Industrial Utility Efficiency    

Air Treatment

This article is for you if your company is purchasing nitrogen gas at 99.999% purity and you’re not sure why.  While there are many applications which do require nitrogen gas concentrated to 99.999%, they are significantly outweighed by the applications that don’t. Rather than relying on a delivery of bulk liquid or pressurized cylinders, many nitrogen users are choosing to produce a custom supply of nitrogen within their facility, and they are doing it at a fraction of the cost. Over the past decade we’ve seen a mass industry shift from delivered nitrogen supply, to nitrogen generation.
According to the United States Department of Agriculture, more than 30,000 food and beverage processing plants across the United States employ more than 1.5 million workers.1 Each of those plants applies a wide range of processes to raw agricultural goods to produce consumable food and beverage products.
The members of the AICD (Association of Independent Compressor Distributors) send owners and senior management to the event. AICD member companies are independent companies selling and servicing air compressors in North America. “The AICD Board is pleased to announce we have added 18 member companies in the past year alone,” said AICD President Lisa Lewis (Michigan Air Solutions). “Vendor participation is at an all-time high as we’ve added 13 new exhibitors and special networking events for vendors to interact with AICD members.”
In modern and industrial work settings, people spend more than 90% of their time in enclosed spaces, such as warehouses, office buildings and factories. In most indoor environments, the air contains a variety of chemical and microbial particles, commonly defined as indoor pollutants, which can severely affect human health and product quality (1). Industries like food and beverage, medical devices and pharmaceutical manufacturers rely on their scheduled compliance testing to confirm the presence or absence of issues in workflow pipelines that are detrimental to the daily output and safety of the product.
Long gone are the days when cost and performance could be the only concern for companies manufacturing refrigerated compressed air dryers using refrigerant compressors. In 2019, accelerated governmental (Europe) regulations and a global concern for sustainability have brought new considerations to the table. What is the Global Warming Potential (GWP) of the refrigerants used in dryers and what is their environmental impact?
Brewing is normally broken down into four stages-malting, mashing, boiling and fermenting. The complex chemical processes begin with a few simple ingredients - hops, grain, yeast and water. Recently there have been technological advancements to safeguard that these steps are attained accurately, efficiently and with cost-savings. One particular improvement is the use of nitrogen during the brewing process. The addition of an onsite nitrogen generator allows brewers to reduce their nitrogen costs, eliminate downtime, and reduce safety risks related to bulk gas cylinder delivery and changeouts.

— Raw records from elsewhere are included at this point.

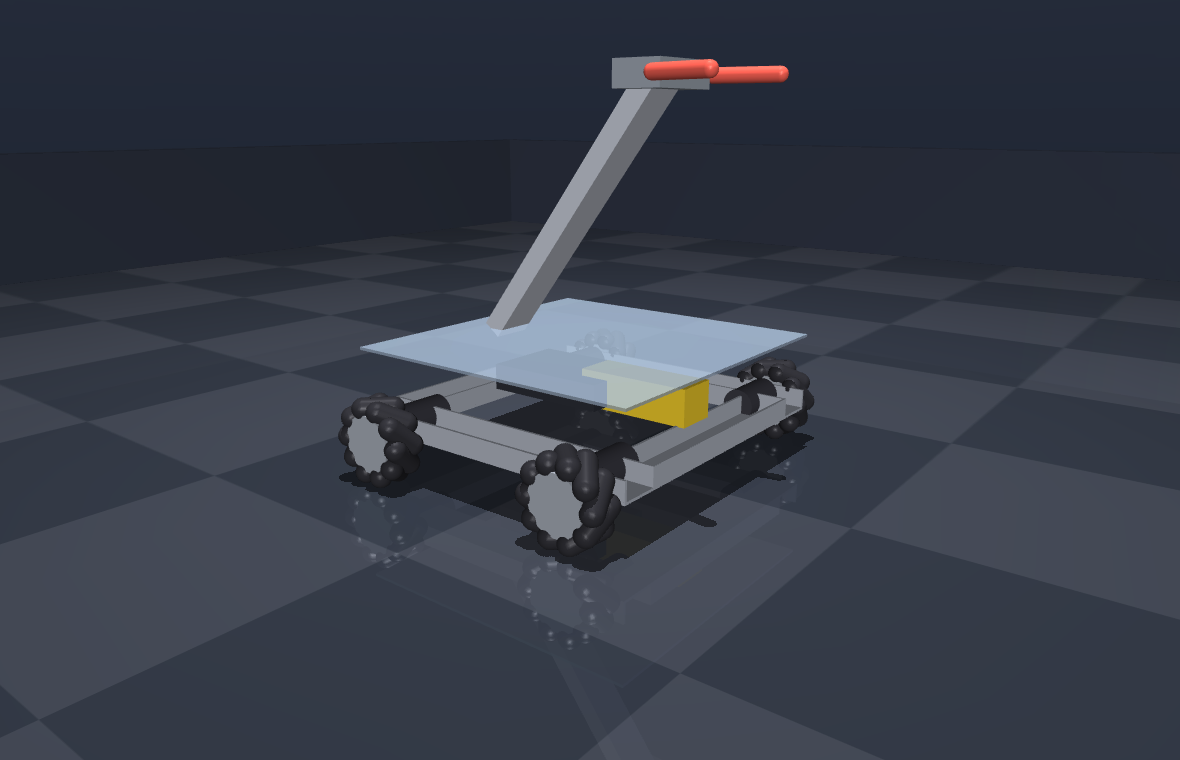
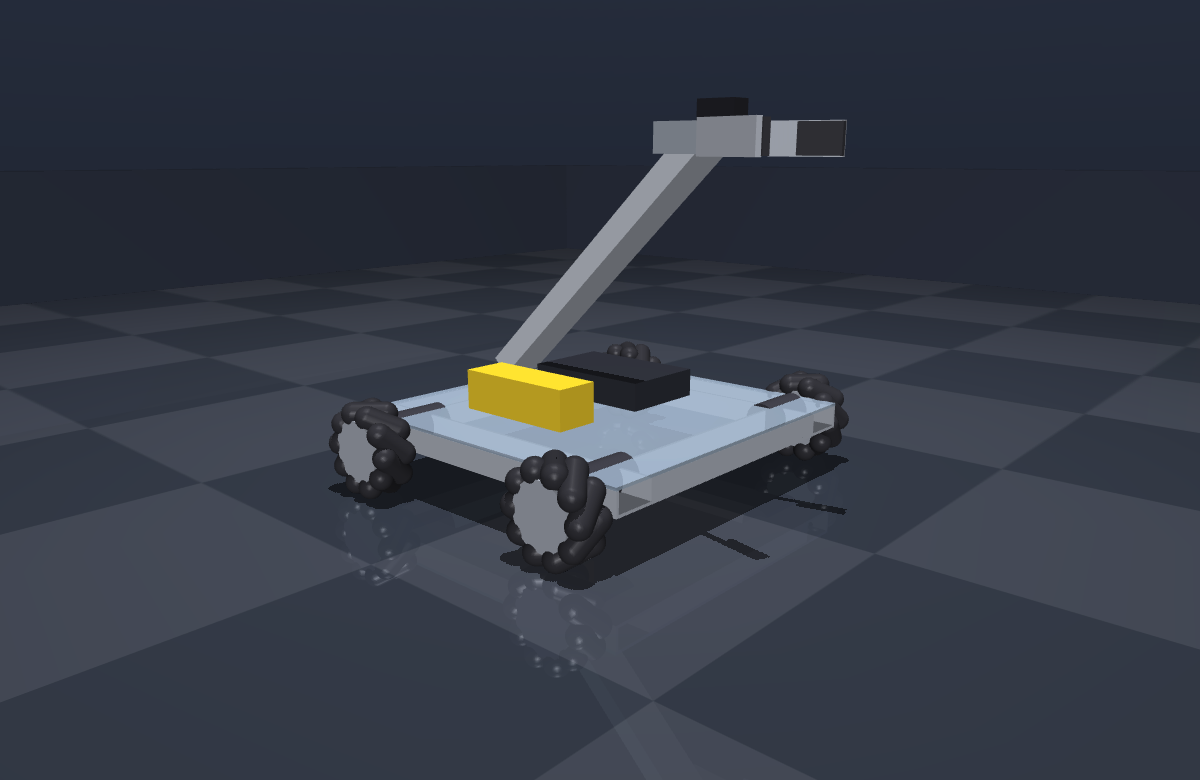
Fix teleop timing and deck alignment; build a real claw
Three bugs reported from actually driving it:

1. Holding a key gave discrete nudges rather than continuous motion. The
   loop did one mj_step + one viewer.sync + one time.sleep(1.94ms) per
   iteration, 500x/sec. Sleeping at that granularity is unreliable and
   pygame's display.flip() can vsync-block a whole 16ms frame, so the sim
   advanced in lurches. Physics and rendering are now decoupled with a
   wall-clock accumulator: measure elapsed time, run however many 2ms steps
   fit, draw once at 60fps. Measured 3.00s sim in 3.0s wall (1.00x) with
   1.63m of continuous travel while held.

2. WASD could be swallowed entirely. poll() returned early whenever a
   joystick was present, so an idle or phantom HID device meant the
   keyboard was never read. Gamepad input now merges with keyboard instead
   of replacing it. The panel also turns red and says CLICK HERE FIRST when
   it lacks keyboard focus, which is the other common cause.

3. The deck floated 66mm above the frame. Rails spanned z -0.045..-0.021
   but the deck sat at +0.045 with nothing between them. The vertical stack
   is now contiguous: rails -> deck -> electronics, and the arm mounts on
   the deck.

Also: the claw was two red capsules. It is now two aluminium plates with
inward-facing grip pads and a visible servo body.

diff --git a/teleop.py b/teleop.py
@@ -31,7 +31,7 @@ from robot import build_mjcf
 from motors import Robot
 
 DEADZONE = 0.08
-PANEL_W, PANEL_H = 460, 260
+PANEL_W, PANEL_H = 460, 296
 
 
 def deadzone(v):
@@ -83,28 +83,47 @@ class Input:
                 elif e.button == 6:
                     self.reset = True
 
-        if self.js:
-            ax = lambda i: deadzone(self.js.get_axis(i)) if self.js.get_numaxes() > i else 0.0
-            lt = (self.js.get_axis(4) + 1) / 2 if self.js.get_numaxes() > 4 else 0.0
-            rt = (self.js.get_axis(5) + 1) / 2 if self.js.get_numaxes() > 5 else 0.0
-            return dict(fwd=-ax(1), strafe=ax(0), turn=ax(3), arm=rt - lt)
-
-        # get_pressed() is real held state -- no auto-repeat guesswork needed.
+        # Keyboard: get_pressed() is real held state, so holding a key means
+        # "keep going" rather than one impulse per press.
         k = pygame.key.get_pressed()
         axis = lambda a, b: float(k[a]) - float(k[b])
-        return dict(
+        out = dict(
             fwd=axis(pygame.K_w, pygame.K_s),
             strafe=axis(pygame.K_d, pygame.K_a),
             turn=axis(pygame.K_e, pygame.K_q),
             arm=axis(pygame.K_r, pygame.K_f),
         )
 
+        # A connected gamepad ADDS to the keyboard rather than replacing it.
+        # Returning early on self.js meant a controller that was plugged in but
+        # idle silently swallowed WASD -- and in WSL a phantom HID device is
+        # enough to trigger that.
+        if self.js:
+            ax = lambda i: deadzone(self.js.get_axis(i)) if self.js.get_numaxes() > i else 0.0
+            lt = (self.js.get_axis(4) + 1) / 2 if self.js.get_numaxes() > 4 else 0.0
+            rt = (self.js.get_axis(5) + 1) / 2 if self.js.get_numaxes() > 5 else 0.0
+            for key, v in dict(fwd=-ax(1), strafe=ax(0), turn=ax(3),
+                               arm=rt - lt).items():
+                if abs(v) > abs(out[key]):
+                    out[key] = v
+        return out
+
+    @property
+    def focused(self):
+        """Does this window have keyboard focus? If not, WASD goes nowhere."""
+        return bool(pygame.key.get_focused())
+
     def draw(self, bot, grip, arm_angle):
-        self.screen.fill((22, 24, 30))
+        # Red background when unfocused: the single most common "it doesn't
+        # work" cause is typing into the 3D window instead of this one.
+        self.screen.fill((22, 24, 30) if self.focused else (74, 26, 26))
         x, y, h = bot.pose()
         src = self.js.get_name()[:26] if self.js else "keyboard (click this window)"
 
         rows = [
+            (self.big,
+             "READY - drive it" if self.focused else "CLICK HERE FIRST",
+             (110, 220, 140) if self.focused else (255, 190, 90)),
             (self.big, f"{'FIELD-CENTRIC' if self.field_centric else 'ROBOT-CENTRIC'}",
              (110, 200, 255) if self.field_centric else (170, 175, 185)),
             (self.font, f"input   {src}", (140, 145, 155)),
@@ -146,49 +165,68 @@ def main():
         viewer.cam.distance = 2.0
         viewer.cam.elevation = -25
 
+        # Physics and rendering are decoupled. The old loop did one mj_step, one
+        # viewer.sync and one time.sleep(1.94 ms) per iteration, 500 times a
+        # second. Sleeping at that granularity is unreliable, and pygame's
+        # display.flip() can vsync-block for a whole 16 ms frame -- so the sim
+        # advanced in lurches, which is why holding a key felt like discrete
+        # nudges rather than continuous motion.
+        #
+        # Now: measure real elapsed time, run however many 2 ms physics steps
+        # fit inside it, then draw once. The command is held across every step
+        # in the batch, so holding a key really does mean "keep going".
+        FRAME = 1.0 / 60.0
+        dt_phys = model.opt.timestep
+        accumulator = 0.0
+        last = time.perf_counter()
+
         while viewer.is_running() and not inp.quit:
-            t0 = time.time()
+            now = time.perf_counter()
+            accumulator += min(now - last, 0.25)   # cap: a stall can't spiral
+            last = now
+
             s = inp.poll()
 
             if inp.reset:
                 mujoco.mj_resetData(model, data)
                 bot.stow()
                 arm_target, grip = 1.2, 0.0
+                accumulator = 0.0
 
-            fwd, strafe = s["fwd"], s["strafe"]
-            if inp.field_centric:
-                h = bot.heading()
-                fwd, strafe = (fwd * np.cos(-h) - strafe * np.sin(-h),
-                               fwd * np.sin(-h) + strafe * np.cos(-h))
-            bot.drive(fwd, strafe, s["turn"])
+            while accumulator >= dt_phys:
+                fwd, strafe = s["fwd"], s["strafe"]
+                if inp.field_centric:
+                    h = bot.heading()
+                    fwd, strafe = (fwd * np.cos(-h) - strafe * np.sin(-h),
+                                   fwd * np.sin(-h) + strafe * np.cos(-h))
+                bot.drive(fwd, strafe, s["turn"])
 
-            # Hold wherever the arm was left when the key/trigger is released.
-            if abs(s["arm"]) > 0.05:
-                manual_arm = True
-                bot.set_arm(s["arm"])
-            else:
-                if manual_arm:
-                    arm_target = float(data.joint("shoulder").qpos[0])
-                    manual_arm = False
-                bot.hold_arm(arm_target)
-            bot.level_wrist(0.0)
+                # Hold wherever the arm was left when the key/trigger is released.
+                if abs(s["arm"]) > 0.05:
+                    manual_arm = True
+                    bot.set_arm(s["arm"])
+                else:
+                    if manual_arm:
+                        arm_target = float(data.joint("shoulder").qpos[0])
+                        manual_arm = False
+                    bot.hold_arm(arm_target)
+                bot.level_wrist(0.0)
 
-            grip = min(1.0, grip + 0.05) if inp.grip_closed else max(0.0, grip - 0.05)
-            bot.set_grip(grip)
+                grip = (min(1.0, grip + 0.02) if inp.grip_closed
+                        else max(0.0, grip - 0.02))
+                bot.set_grip(grip)
 
-            bot.apply()
-            mujoco.mj_step(model, data)
+                bot.apply()
+                mujoco.mj_step(model, data)
+                accumulator -= dt_phys
 
             viewer.cam.lookat[:] = data.body("chassis").xpos
             viewer.sync()
+            inp.draw(bot, grip, float(data.joint("shoulder").qpos[0]))
 
-            if data.time - last_draw > 0.05:
-                inp.draw(bot, grip, float(data.joint("shoulder").qpos[0]))
-                last_draw = data.time
-
-            lag = model.opt.timestep - (time.time() - t0)
-            if lag > 0:
-                time.sleep(lag)
+            slack = FRAME - (time.perf_counter() - now)
+            if slack > 0:
+                time.sleep(slack)
 
     pygame.quit()
 

diff --git a/robot.py b/robot.py
@@ -84,21 +84,42 @@ def build_mjcf(wheel_preset=wheels.DEFAULT, push_block_kg=0.0):
         st.u_channel("cross_b", CHASSIS_W - st.CHANNEL_W * 2, (-rail_x, 0, frame_z), axis="y"),
     ])
 
-    deck = st.plate("deck", CHASSIS_L, CHASSIS_W, (0, 0, CHASSIS_H / 2))
+    # The deck bolts to the TOP FLANGE of the rails. Previously it was placed at
+    # CHASSIS_H/2 while the rails only reached -CHASSIS_H/2 + CHANNEL_H, leaving
+    # the deck floating 66 mm above the frame with nothing under it.
+    rail_top = -CHASSIS_H / 2 + st.CHANNEL_H
+    deck_z = rail_top + st.PLATE_T / 2
+    deck = st.plate("deck", CHASSIS_L, CHASSIS_W, (0, 0, deck_z))
+    deck_top = deck_z + st.PLATE_T / 2
 
     motors = "\n        ".join(
         st.motor(f"motor_{n}", (x, y * 0.72, frame_z), euler="1.5708 0 0")
         for n, x, y, _ in WHEELS)
 
     electronics = "\n        ".join([
-        st.box_part("control_hub", (0.145, 0.095, 0.030), (-0.03, 0.0, frame_z + 0.030),
+        st.box_part("control_hub", (0.145, 0.095, 0.030), (-0.03, 0.055, deck_top + 0.015),
                     density=900, rgba="0.15 0.16 0.19 1"),
-        st.box_part("battery", (0.135, 0.048, 0.042), (0.075, 0.0, frame_z + 0.032),
+        st.box_part("battery", (0.135, 0.048, 0.042), (-0.03, -0.075, deck_top + 0.021),
                     density=2300, rgba="0.85 0.72 0.15 1"),
     ])
 
     wheel_z = -CHASSIS_H / 2
     chassis_z = preset.radius + CHASSIS_H / 2 + 0.002
+    # Each finger: a flat aluminium plate reaching forward, plus an inward-facing
+    # grip pad at the tip. Two red capsules did not look like anything real.
+    def claw(side, sgn):
+        return "\n            ".join([
+            f'<geom name="finger_{side}_plate" type="box" pos="{FINGER_LEN/2:.4f} 0 0" '
+            f'size="{FINGER_LEN/2:.4f} 0.0035 0.016" density="{st.AL_6061}" '
+            f'contype="2" conaffinity="1" group="2" rgba="0.66 0.68 0.72 1"/>',
+            f'<geom name="finger_{side}_pad" type="box" '
+            f'pos="{FINGER_LEN*0.72:.4f} {-sgn*0.007:.4f} 0" '
+            f'size="{FINGER_LEN*0.30:.4f} 0.004 0.015" density="1100" '
+            f'contype="2" conaffinity="1" group="2" '
+            f'friction="3.5 0.05 0.005" rgba="0.20 0.20 0.22 1"/>',
+        ])
+    claw_l, claw_r = claw("l", +1), claw("r", -1)
+
     arm_structure = st.u_channel("arm_ch", ARM_LEN, (ARM_LEN / 2, 0, 0), axis="x",
                                  rgba="0.70 0.72 0.76 1")
 
@@ -176,7 +197,7 @@ def build_mjcf(wheel_preset=wheels.DEFAULT, push_block_kg=0.0):
 
       <!-- Arm: shoulder pivot at the back, wrist at the far end, 2-finger claw.
            Deliberately simple -- this is the "one mechanism that works" shape. -->
-      <body name="arm" pos="{-CHASSIS_L/2 + 0.05} 0 {CHASSIS_H/2}">
+      <body name="arm" pos="{-CHASSIS_L/2 + 0.05} 0 {deck_top + 0.028:.5f}">
         <!-- axis is -Y so that positive angle raises the arm, which is what
              anyone reading the code will assume. Lower limit reaches the floor
              out front; upper limit tucks it back over the chassis. -->
@@ -188,17 +209,18 @@ def build_mjcf(wheel_preset=wheels.DEFAULT, push_block_kg=0.0):
           <geom name="wristg" type="box" size="0.028 0.045 0.014" density="1300"
                 contype="2" conaffinity="1" rgba="0.55 0.58 0.62 1"/>
 
-          <body name="finger_l" pos="0.026 0.055 0">
+          <!-- Servo body, so there is something visibly driving the claw -->
+          <geom name="grip_servo" type="box" pos="0.014 0 0.024" size="0.020 0.011 0.010"
+                density="1400" contype="0" conaffinity="0" group="2"
+                rgba="0.12 0.12 0.14 1"/>
+
+          <body name="finger_l" pos="0.030 0.055 0">
             <joint name="grip_l" type="hinge" axis="0 0 1" range="-0.40 0.40" damping="0.05"/>
-            <geom name="finger_lg" type="capsule" size="0.008"
-                  fromto="0 0 0 {FINGER_LEN} 0 0" density="1300"
-                  contype="2" conaffinity="1" friction="3.5 0.05 0.005" rgba="0.90 0.35 0.30 1"/>
+            {claw_l}
           </body>
-          <body name="finger_r" pos="0.026 -0.055 0">
+          <body name="finger_r" pos="0.030 -0.055 0">
             <joint name="grip_r" type="hinge" axis="0 0 1" range="-0.40 0.40" damping="0.05"/>
-            <geom name="finger_rg" type="capsule" size="0.008"
-                  fromto="0 0 0 {FINGER_LEN} 0 0" density="1300"
-                  contype="2" conaffinity="1" friction="3.5 0.05 0.005" rgba="0.90 0.35 0.30 1"/>
+            {claw_r}
           </body>
         </body>
       </body>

Introduced in the 1960s and operated successfully worldwide, the Heat of Compression (HOC) Desiccant Dryer has been a viable and successful compressed air drying technology for over 50 years.  In our ongoing series on missed-demand opportunities, we’ll discuss basic operating parameters of HOC dryers and shed light on common misperceptions associated with the technology.
Experienced auditors become wary when they see desiccant dryers installed in customers’ plants. These dryers are required when a plant needs instrument-quality compressed air, or when compressed air piping is exposed to freezing temperatures. However, while desiccant dryers can gain this level of quality, the energy cost of stepping up from a dewpoint of 35 oF to a level of -40 oF increases quite considerably. To attempt to reduce the energy costs of drying to these low levels, heated blower desiccant styles may be used. This article describes three common desiccant dryer types, as well as some experiences, good and bad, with heated blower types.
Gaseous nitrogen is used in a variety of systems and processes in the food manufacturing and packaging industries. Often regarded as the industry standard for non-chemical preservation, nitrogen is an inexpensive, readily available option. Suited for a variety of uses, Nitrogen needs to be monitored for purity and potential contaminants. Depending on the type of use, the distribution channel, and the required purity levels, different testing plans should be implemented to ensure safety.
Factory lasers use nitrogen right at the cutting point on the metal because the high temperatures used in the process can often cause oxidation. When oxidation occurs, the metal pieces being cut can be damaged, as can the tooling creating the cut. Structural damage or inaccurate cuts can make parts weak and render them useless. The use of nitrogen at the point of contact from laser to metal removes oxygen from the cutting area and helps cool the die as it cuts, thus preventing oxidation. This prevention improves the quality of the final products, produces less scrap metal and cuts back on the reworking of pieces.
This article will focus on ISO8573-7 normative test methods and analysis for viable microbiological contaminants and how it can be fundamentally utilized in compressed air microbial monitoring plans. The quality of the compressed air must be monitored periodically to fulfill national and international standards. ISO 8573 is an available standard addressing compressed air quality. It consists of nine parts that address purity classes, specifications, and procedures. ISO 8573-7:2003, can be utilized across all industries’ compressed air microbial monitoring plans. It contains both informative and normative procedures but lacks any tested compressed air microbial specifications regarding colony enumeration limits for microbial plate counts.